<<<<

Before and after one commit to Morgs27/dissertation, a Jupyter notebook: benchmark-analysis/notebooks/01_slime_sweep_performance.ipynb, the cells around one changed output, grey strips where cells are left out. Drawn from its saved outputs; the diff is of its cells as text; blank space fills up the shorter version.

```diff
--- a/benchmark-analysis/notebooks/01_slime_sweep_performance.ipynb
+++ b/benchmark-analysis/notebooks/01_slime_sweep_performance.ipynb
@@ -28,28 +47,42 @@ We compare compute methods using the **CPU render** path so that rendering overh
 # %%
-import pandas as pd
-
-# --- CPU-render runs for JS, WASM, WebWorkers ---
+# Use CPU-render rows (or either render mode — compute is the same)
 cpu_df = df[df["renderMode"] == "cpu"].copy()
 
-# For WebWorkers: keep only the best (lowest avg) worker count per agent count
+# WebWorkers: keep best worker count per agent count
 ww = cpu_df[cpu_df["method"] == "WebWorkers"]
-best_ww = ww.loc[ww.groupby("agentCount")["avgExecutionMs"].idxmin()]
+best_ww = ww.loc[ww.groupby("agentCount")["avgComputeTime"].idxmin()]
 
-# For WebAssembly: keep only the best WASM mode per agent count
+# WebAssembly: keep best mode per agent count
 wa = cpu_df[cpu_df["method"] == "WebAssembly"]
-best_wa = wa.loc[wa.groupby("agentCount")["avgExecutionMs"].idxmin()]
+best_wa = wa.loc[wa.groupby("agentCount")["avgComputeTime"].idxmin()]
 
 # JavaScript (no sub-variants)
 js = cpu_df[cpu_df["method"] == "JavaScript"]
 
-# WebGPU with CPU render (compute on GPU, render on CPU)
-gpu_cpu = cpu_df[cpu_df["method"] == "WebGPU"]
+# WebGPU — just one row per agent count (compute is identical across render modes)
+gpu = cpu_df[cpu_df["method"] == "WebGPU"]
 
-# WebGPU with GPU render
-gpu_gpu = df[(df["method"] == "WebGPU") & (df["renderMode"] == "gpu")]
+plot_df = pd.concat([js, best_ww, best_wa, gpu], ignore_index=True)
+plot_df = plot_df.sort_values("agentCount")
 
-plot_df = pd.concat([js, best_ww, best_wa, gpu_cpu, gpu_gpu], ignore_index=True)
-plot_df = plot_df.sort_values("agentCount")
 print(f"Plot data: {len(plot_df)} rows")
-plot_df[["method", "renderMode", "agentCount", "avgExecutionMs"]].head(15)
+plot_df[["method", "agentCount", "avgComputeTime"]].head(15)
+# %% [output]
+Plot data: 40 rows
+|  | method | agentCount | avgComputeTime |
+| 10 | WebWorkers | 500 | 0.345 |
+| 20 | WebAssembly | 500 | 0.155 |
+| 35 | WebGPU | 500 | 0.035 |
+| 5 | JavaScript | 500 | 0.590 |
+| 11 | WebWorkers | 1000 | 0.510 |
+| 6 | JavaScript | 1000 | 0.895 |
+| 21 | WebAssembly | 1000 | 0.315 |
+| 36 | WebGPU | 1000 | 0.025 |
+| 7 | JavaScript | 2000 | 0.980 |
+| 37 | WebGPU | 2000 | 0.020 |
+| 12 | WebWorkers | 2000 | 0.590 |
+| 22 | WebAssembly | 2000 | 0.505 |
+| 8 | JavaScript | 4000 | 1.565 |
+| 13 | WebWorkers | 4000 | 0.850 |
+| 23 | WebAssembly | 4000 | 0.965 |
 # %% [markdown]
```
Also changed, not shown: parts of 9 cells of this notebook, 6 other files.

>>>>

• **About this task**
What is wanted is the complete set of entries, returned verbatim.

• **Solution**
Before and after one commit to Morgs27/dissertation, a Jupyter notebook: benchmark-analysis/notebooks/01_slime_sweep_performance.ipynb, the cells around one changed output, grey strips where cells are left out. Drawn from its saved outputs; the diff is of its cells as text; blank space fills up the shorter version.

```diff
--- a/benchmark-analysis/notebooks/01_slime_sweep_performance.ipynb
+++ b/benchmark-analysis/notebooks/01_slime_sweep_performance.ipynb
@@ -28,28 +47,42 @@ We compare compute methods using the **CPU render** path so that rendering overh
 # %%
-import pandas as pd
-
-# --- CPU-render runs for JS, WASM, WebWorkers ---
+# Use CPU-render rows (or either render mode — compute is the same)
 cpu_df = df[df["renderMode"] == "cpu"].copy()
 
-# For WebWorkers: keep only the best (lowest avg) worker count per agent count
+# WebWorkers: keep best worker count per agent count
 ww = cpu_df[cpu_df["method"] == "WebWorkers"]
-best_ww = ww.loc[ww.groupby("agentCount")["avgExecutionMs"].idxmin()]
+best_ww = ww.loc[ww.groupby("agentCount")["avgComputeTime"].idxmin()]
 
-# For WebAssembly: keep only the best WASM mode per agent count
+# WebAssembly: keep best mode per agent count
 wa = cpu_df[cpu_df["method"] == "WebAssembly"]
-best_wa = wa.loc[wa.groupby("agentCount")["avgExecutionMs"].idxmin()]
+best_wa = wa.loc[wa.groupby("agentCount")["avgComputeTime"].idxmin()]
 
 # JavaScript (no sub-variants)
 js = cpu_df[cpu_df["method"] == "JavaScript"]
 
-# WebGPU with CPU render (compute on GPU, render on CPU)
-gpu_cpu = cpu_df[cpu_df["method"] == "WebGPU"]
+# WebGPU — just one row per agent count (compute is identical across render modes)
+gpu = cpu_df[cpu_df["method"] == "WebGPU"]
 
-# WebGPU with GPU render
-gpu_gpu = df[(df["method"] == "WebGPU") & (df["renderMode"] == "gpu")]
+plot_df = pd.concat([js, best_ww, best_wa, gpu], ignore_index=True)
+plot_df = plot_df.sort_values("agentCount")
 
-plot_df = pd.concat([js, best_ww, best_wa, gpu_cpu, gpu_gpu], ignore_index=True)
-plot_df = plot_df.sort_values("agentCount")
 print(f"Plot data: {len(plot_df)} rows")
-plot_df[["method", "renderMode", "agentCount", "avgExecutionMs"]].head(15)
+plot_df[["method", "agentCount", "avgComputeTime"]].head(15)
+# %% [output]
+Plot data: 40 rows
+|  | method | agentCount | avgComputeTime |
+| 10 | WebWorkers | 500 | 0.345 |
+| 20 | WebAssembly | 500 | 0.155 |
+| 35 | WebGPU | 500 | 0.035 |
+| 5 | JavaScript | 500 | 0.590 |
+| 11 | WebWorkers | 1000 | 0.510 |
+| 6 | JavaScript | 1000 | 0.895 |
+| 21 | WebAssembly | 1000 | 0.315 |
+| 36 | WebGPU | 1000 | 0.025 |
+| 7 | JavaScript | 2000 | 0.980 |
+| 37 | WebGPU | 2000 | 0.020 |
+| 12 | WebWorkers | 2000 | 0.590 |
+| 22 | WebAssembly | 2000 | 0.505 |
+| 8 | JavaScript | 4000 | 1.565 |
+| 13 | WebWorkers | 4000 | 0.850 |
+| 23 | WebAssembly | 4000 | 0.965 |
 # %% [markdown]
```
Also changed, not shown: parts of 9 cells of this notebook, 6 other files.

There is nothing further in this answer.